[Required work]: Where the word "version" appears in a line below, copy the whole line.

[Entries provided]:

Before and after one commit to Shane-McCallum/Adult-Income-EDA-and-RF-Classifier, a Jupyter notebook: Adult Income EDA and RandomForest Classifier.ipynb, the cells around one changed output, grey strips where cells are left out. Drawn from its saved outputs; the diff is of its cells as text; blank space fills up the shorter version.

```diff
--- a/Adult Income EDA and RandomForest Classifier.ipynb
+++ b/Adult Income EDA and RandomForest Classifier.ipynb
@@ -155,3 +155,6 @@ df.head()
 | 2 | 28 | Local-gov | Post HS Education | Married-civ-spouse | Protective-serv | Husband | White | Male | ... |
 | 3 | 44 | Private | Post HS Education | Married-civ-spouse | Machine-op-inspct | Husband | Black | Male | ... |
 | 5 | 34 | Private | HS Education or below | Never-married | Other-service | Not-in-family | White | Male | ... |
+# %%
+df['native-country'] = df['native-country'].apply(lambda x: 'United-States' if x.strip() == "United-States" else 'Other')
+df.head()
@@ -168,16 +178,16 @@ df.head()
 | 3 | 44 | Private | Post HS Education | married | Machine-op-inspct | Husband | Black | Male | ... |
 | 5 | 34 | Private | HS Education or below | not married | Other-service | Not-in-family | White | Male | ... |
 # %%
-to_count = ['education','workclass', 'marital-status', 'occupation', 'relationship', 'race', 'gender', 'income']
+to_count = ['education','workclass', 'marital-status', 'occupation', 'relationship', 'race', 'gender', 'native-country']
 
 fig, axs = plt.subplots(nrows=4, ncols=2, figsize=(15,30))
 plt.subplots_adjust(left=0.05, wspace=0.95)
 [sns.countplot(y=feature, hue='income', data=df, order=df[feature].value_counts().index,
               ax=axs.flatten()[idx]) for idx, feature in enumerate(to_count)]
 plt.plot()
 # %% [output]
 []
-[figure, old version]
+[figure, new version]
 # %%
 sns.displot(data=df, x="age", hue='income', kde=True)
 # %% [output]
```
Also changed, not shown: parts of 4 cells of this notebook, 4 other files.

[Solution to this problem]:
Before and after one commit to Shane-McCallum/Adult-Income-EDA-and-RF-Classifier, a Jupyter notebook: Adult Income EDA and RandomForest Classifier.ipynb, the cells around one changed output, grey strips where cells are left out. Drawn from its saved outputs; the diff is of its cells as text; blank space fills up the shorter version.
-[figure, old version]
+[figure, new version]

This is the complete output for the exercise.